Instructions to follow: After counting the lines below that hold the word "outputs", reply with the count and nothing else.

######

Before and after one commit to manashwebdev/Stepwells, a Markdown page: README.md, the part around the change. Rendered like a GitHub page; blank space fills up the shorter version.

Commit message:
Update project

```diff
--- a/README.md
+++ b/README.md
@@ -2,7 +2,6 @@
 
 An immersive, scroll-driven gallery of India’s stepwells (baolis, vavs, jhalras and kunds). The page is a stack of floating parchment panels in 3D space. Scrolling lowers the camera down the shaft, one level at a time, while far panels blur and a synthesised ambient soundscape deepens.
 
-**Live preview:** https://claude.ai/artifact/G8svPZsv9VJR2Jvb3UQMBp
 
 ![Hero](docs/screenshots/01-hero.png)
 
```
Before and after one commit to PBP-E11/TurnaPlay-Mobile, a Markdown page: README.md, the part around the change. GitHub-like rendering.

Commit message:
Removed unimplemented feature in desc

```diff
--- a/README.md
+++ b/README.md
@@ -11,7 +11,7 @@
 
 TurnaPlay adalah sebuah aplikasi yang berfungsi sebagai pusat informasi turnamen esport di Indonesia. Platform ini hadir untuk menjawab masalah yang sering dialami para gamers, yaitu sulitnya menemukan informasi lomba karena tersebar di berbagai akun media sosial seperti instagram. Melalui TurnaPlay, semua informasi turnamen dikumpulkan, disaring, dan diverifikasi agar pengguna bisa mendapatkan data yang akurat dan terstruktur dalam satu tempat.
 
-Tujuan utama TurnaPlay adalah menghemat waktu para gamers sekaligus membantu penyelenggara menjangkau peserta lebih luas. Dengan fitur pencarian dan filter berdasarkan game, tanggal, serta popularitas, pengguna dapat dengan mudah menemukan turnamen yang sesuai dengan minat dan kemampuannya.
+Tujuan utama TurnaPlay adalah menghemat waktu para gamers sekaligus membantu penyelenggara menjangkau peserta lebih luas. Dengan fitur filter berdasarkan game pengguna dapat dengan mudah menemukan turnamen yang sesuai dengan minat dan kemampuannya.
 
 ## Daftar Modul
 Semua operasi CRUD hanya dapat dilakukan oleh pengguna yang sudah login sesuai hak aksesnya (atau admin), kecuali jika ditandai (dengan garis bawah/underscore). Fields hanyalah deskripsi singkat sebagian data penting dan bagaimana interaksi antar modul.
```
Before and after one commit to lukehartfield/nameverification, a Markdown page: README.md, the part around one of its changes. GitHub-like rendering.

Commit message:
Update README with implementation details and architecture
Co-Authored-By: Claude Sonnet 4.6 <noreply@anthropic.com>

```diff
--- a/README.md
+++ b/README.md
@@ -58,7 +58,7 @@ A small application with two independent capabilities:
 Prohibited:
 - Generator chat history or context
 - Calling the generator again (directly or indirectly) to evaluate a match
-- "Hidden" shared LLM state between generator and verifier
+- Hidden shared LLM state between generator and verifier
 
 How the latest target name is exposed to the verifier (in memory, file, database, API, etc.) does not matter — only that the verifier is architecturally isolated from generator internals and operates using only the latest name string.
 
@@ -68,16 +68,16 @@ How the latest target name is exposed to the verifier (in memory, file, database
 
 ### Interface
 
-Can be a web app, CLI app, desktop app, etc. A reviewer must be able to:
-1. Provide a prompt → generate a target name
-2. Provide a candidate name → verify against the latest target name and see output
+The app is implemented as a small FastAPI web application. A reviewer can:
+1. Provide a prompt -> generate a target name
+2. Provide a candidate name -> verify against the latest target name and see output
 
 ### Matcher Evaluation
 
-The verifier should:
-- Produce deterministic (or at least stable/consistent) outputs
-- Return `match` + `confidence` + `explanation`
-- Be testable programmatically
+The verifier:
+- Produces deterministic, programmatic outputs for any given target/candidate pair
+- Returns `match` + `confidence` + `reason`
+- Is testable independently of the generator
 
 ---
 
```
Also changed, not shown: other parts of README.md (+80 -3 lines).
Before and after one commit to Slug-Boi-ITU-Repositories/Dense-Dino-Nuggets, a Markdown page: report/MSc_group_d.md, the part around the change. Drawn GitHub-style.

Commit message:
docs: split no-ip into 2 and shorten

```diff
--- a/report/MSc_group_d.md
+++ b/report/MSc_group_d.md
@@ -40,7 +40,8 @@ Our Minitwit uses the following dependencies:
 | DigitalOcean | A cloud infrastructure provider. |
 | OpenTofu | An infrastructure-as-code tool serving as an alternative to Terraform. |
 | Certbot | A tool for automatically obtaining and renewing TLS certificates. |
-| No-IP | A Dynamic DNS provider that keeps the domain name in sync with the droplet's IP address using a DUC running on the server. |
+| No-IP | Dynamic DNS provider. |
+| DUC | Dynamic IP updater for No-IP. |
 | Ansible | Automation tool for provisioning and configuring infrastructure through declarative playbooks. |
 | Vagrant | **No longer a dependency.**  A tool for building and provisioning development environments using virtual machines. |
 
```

######

Result for this exercise: 2